Name aside, I liked the secret of Carina heritage, and the way her father offers up his life for her. But this is a Disney movie, after all. No dead body, no death. Notice that the body never surfaces.
One of the things other things I liked about this version of Pirates is that people have aged. Barbosa, having gotten some prosperity magic, has augmented his love of extravagant headgear with an enormous wig, and is living in a style appropriate for a modern-day Ren Faire pirate – complete with gold-plated skulls and a private orchestra. Will has grown into the solid body of a middle-aged man. Even Elizabeth has a few wrinkles.
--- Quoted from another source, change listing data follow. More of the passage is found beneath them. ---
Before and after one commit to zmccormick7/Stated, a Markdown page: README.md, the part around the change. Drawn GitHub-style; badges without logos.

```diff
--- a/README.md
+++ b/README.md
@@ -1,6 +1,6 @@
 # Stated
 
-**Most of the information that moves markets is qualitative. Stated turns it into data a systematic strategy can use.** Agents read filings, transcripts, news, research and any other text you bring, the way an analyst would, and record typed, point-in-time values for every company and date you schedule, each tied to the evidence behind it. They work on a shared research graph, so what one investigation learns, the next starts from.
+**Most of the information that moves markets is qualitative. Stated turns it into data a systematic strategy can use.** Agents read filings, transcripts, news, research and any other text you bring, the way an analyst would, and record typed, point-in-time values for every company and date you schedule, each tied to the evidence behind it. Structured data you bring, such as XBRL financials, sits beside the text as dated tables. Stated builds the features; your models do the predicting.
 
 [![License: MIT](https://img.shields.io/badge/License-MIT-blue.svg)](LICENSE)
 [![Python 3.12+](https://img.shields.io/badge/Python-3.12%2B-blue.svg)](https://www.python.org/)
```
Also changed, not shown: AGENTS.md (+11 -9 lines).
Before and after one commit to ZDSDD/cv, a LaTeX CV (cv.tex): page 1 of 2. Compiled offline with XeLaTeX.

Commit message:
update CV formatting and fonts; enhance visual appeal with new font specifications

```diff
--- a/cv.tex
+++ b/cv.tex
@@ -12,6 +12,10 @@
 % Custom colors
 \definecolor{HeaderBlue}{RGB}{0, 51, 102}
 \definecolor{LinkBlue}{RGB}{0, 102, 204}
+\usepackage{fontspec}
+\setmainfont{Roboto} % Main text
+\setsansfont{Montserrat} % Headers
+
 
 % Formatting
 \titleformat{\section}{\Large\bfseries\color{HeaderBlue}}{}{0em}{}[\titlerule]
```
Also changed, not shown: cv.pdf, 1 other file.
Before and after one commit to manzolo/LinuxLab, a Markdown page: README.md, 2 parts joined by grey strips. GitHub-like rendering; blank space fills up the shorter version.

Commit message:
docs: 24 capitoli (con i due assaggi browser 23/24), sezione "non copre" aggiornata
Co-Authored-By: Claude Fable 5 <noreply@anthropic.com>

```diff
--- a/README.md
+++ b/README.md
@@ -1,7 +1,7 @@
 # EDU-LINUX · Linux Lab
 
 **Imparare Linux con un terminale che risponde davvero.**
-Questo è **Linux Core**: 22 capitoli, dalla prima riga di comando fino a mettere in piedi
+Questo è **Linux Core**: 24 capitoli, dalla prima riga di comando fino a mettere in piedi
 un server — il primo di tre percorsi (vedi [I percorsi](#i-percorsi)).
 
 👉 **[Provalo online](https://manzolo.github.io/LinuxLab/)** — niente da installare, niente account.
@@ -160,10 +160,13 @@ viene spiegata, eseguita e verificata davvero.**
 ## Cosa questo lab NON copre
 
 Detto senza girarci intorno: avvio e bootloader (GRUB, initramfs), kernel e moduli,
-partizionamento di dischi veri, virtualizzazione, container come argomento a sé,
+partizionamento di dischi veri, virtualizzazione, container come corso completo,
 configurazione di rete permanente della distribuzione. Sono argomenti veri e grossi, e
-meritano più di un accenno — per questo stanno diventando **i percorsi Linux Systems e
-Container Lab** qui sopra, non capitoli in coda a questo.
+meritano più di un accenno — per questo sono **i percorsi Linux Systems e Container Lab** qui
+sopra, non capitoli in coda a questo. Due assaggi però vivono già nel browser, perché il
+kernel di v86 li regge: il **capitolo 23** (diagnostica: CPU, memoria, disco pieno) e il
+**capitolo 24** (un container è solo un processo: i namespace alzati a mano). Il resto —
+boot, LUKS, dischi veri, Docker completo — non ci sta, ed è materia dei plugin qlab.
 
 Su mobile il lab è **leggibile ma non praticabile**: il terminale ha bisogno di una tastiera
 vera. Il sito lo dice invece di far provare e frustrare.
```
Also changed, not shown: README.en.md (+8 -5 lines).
But in this story, Jack has little to do. In fact, the years have dealt Jack some cruel blows. His issues with rum seem to have grown to full-blown alcoholism, and his memory is not so sharp as it was. Also, he has no goals.. There are rules for Jack Sparrow. He does not have a story arc. He is an unrepentant pirate, and he must never stray from that course. Neither love nor money nor the effort of the King of England or the East India Trading Company can change that.
In the first movie, Jack was instrumental in taking Will Turner to sea, and in influencing Barbosa to alter his plans. Jack did this for Jack’s own reasons, not to aid Will and Elizabeth, but he did them. Since then, his influence on movie plots has come and gone.
His most interesting part of this adventure comes in flashback. In the dead man’s tale, when Captain Salazar shows us the young Jack, a would-be pirate lad whose ingenuity and Bug-Bunny like luck doom Salazar and his crew, and turn Jack into a pirate captain.
When he gains captaincy of his fist pirate ship, we see Jack’s new crew gift him with tribute – the thigs we see with Jack now, things he treasures. The hat, the sash, hair beads, and so on. Yet seeing this, we understand why, for the first half of the movie, Jack has been demanding payment from everyone he encounters. Like a confused old retired soldier who wants to be saluted because it reminds him of his youth, this older version of Jack is trying to relive a time when he wits led him and his compatriots to an amazing victory, and brought him adoration.
Seeing how far he’s fallen, it’s very sad.
Yet still, it’s a Disney movie. So Will gets to come home to Elizabeth, Henry gets Carina (or Carina gets Henry) and all the curses are broken. Jacks even gets to sail off into the sunset on his beloved Black Pearl.
One last note here – In all the POTC movies, the one thing we have lacked is pirating. There’s been a true shortage of people in boats robbing other people. That’s what pirating is, folks. At then end of this movie – and this may be the end for Pirates, Jack Sparrow sails off into the sunset, minus even his magic compass. I hope he robs someone. I really do.